Task >> In the response, each entry below should appear again exactly as given.

The data >>
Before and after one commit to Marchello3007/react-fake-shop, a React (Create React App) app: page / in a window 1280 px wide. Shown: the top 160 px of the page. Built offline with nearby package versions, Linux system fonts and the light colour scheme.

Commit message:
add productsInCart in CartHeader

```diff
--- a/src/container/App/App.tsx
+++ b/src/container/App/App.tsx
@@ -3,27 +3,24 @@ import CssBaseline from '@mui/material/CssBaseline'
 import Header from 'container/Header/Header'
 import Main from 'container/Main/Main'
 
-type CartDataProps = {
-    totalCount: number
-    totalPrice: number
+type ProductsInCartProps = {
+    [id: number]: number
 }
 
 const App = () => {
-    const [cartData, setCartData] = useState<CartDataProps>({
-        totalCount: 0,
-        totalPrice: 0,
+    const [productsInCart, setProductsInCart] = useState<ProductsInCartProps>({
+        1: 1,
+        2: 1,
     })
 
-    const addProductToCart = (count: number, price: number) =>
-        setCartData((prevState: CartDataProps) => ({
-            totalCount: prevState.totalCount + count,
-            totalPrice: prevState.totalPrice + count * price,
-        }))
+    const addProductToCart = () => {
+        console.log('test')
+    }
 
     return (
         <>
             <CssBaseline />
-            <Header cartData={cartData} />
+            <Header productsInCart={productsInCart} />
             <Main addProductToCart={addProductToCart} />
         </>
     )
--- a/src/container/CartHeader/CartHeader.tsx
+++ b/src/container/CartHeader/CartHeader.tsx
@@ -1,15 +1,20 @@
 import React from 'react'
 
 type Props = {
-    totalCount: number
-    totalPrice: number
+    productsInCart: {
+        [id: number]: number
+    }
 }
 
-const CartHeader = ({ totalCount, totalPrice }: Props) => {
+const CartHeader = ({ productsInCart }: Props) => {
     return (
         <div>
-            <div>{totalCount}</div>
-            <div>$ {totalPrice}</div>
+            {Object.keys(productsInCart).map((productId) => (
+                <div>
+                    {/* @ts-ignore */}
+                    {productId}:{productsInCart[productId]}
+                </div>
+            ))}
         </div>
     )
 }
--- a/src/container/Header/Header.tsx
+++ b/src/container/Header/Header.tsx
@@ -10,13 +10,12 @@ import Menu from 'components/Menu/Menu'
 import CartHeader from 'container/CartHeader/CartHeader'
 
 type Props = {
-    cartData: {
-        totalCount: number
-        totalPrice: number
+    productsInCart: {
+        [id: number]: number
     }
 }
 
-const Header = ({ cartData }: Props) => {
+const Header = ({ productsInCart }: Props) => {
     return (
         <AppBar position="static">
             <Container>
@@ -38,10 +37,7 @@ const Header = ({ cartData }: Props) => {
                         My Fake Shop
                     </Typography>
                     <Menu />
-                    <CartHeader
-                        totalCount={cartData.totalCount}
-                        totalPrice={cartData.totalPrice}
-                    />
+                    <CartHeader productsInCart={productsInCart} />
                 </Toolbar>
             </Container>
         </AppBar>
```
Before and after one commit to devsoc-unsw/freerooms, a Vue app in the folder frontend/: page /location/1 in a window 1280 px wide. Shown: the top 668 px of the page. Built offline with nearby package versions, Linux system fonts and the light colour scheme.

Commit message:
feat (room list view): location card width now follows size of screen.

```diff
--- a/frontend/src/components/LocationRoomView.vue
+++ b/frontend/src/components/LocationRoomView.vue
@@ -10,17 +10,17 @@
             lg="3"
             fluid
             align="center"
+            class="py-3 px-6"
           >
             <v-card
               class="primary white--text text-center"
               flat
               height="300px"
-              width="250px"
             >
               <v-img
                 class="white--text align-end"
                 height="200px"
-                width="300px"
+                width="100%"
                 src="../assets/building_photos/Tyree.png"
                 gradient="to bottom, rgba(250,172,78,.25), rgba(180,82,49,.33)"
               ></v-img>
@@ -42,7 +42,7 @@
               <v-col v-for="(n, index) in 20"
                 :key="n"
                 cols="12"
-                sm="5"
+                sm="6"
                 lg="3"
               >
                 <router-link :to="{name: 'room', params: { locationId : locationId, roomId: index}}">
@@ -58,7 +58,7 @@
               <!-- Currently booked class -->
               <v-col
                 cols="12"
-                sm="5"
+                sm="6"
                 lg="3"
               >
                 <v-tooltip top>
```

The answer >>
Before and after one commit to Marchello3007/react-fake-shop, a React (Create React App) app: page / in a window 1280 px wide. Shown: the top 160 px of the page. Built offline with nearby package versions, Linux system fonts and the light colour scheme.

Commit message:
add productsInCart in CartHeader

```diff
--- a/src/container/App/App.tsx
+++ b/src/container/App/App.tsx
@@ -3,27 +3,24 @@ import CssBaseline from '@mui/material/CssBaseline'
 import Header from 'container/Header/Header'
 import Main from 'container/Main/Main'
 
-type CartDataProps = {
-    totalCount: number
-    totalPrice: number
+type ProductsInCartProps = {
+    [id: number]: number
 }
 
 const App = () => {
-    const [cartData, setCartData] = useState<CartDataProps>({
-        totalCount: 0,
-        totalPrice: 0,
+    const [productsInCart, setProductsInCart] = useState<ProductsInCartProps>({
+        1: 1,
+        2: 1,
     })
 
-    const addProductToCart = (count: number, price: number) =>
-        setCartData((prevState: CartDataProps) => ({
-            totalCount: prevState.totalCount + count,
-            totalPrice: prevState.totalPrice + count * price,
-        }))
+    const addProductToCart = () => {
+        console.log('test')
+    }
 
     return (
         <>
             <CssBaseline />
-            <Header cartData={cartData} />
+            <Header productsInCart={productsInCart} />
             <Main addProductToCart={addProductToCart} />
         </>
     )
--- a/src/container/CartHeader/CartHeader.tsx
+++ b/src/container/CartHeader/CartHeader.tsx
@@ -1,15 +1,20 @@
 import React from 'react'
 
 type Props = {
-    totalCount: number
-    totalPrice: number
+    productsInCart: {
+        [id: number]: number
+    }
 }
 
-const CartHeader = ({ totalCount, totalPrice }: Props) => {
+const CartHeader = ({ productsInCart }: Props) => {
     return (
         <div>
-            <div>{totalCount}</div>
-            <div>$ {totalPrice}</div>
+            {Object.keys(productsInCart).map((productId) => (
+                <div>
+                    {/* @ts-ignore */}
+                    {productId}:{productsInCart[productId]}
+                </div>
+            ))}
         </div>
     )
 }
--- a/src/container/Header/Header.tsx
+++ b/src/container/Header/Header.tsx
@@ -10,13 +10,12 @@ import Menu from 'components/Menu/Menu'
 import CartHeader from 'container/CartHeader/CartHeader'
 
 type Props = {
-    cartData: {
-        totalCount: number
-        totalPrice: number
+    productsInCart: {
+        [id: number]: number
     }
 }
 
-const Header = ({ cartData }: Props) => {
+const Header = ({ productsInCart }: Props) => {
     return (
         <AppBar position="static">
             <Container>
@@ -38,10 +37,7 @@ const Header = ({ cartData }: Props) => {
                         My Fake Shop
                     </Typography>
                     <Menu />
-                    <CartHeader
-                        totalCount={cartData.totalCount}
-                        totalPrice={cartData.totalPrice}
-                    />
+                    <CartHeader productsInCart={productsInCart} />
                 </Toolbar>
             </Container>
         </AppBar>
```
Before and after one commit to devsoc-unsw/freerooms, a Vue app in the folder frontend/: page /location/1 in a window 1280 px wide. Shown: the top 668 px of the page. Built offline with nearby package versions, Linux system fonts and the light colour scheme.

Commit message:
feat (room list view): location card width now follows size of screen.

```diff
--- a/frontend/src/components/LocationRoomView.vue
+++ b/frontend/src/components/LocationRoomView.vue
@@ -10,17 +10,17 @@
             lg="3"
             fluid
             align="center"
+            class="py-3 px-6"
           >
             <v-card
               class="primary white--text text-center"
               flat
               height="300px"
-              width="250px"
             >
               <v-img
                 class="white--text align-end"
                 height="200px"
-                width="300px"
+                width="100%"
                 src="../assets/building_photos/Tyree.png"
                 gradient="to bottom, rgba(250,172,78,.25), rgba(180,82,49,.33)"
               ></v-img>
@@ -42,7 +42,7 @@
               <v-col v-for="(n, index) in 20"
                 :key="n"
                 cols="12"
-                sm="5"
+                sm="6"
                 lg="3"
               >
                 <router-link :to="{name: 'room', params: { locationId : locationId, roomId: index}}">
@@ -58,7 +58,7 @@
               <!-- Currently booked class -->
               <v-col
                 cols="12"
-                sm="5"
+                sm="6"
                 lg="3"
               >
                 <v-tooltip top>
```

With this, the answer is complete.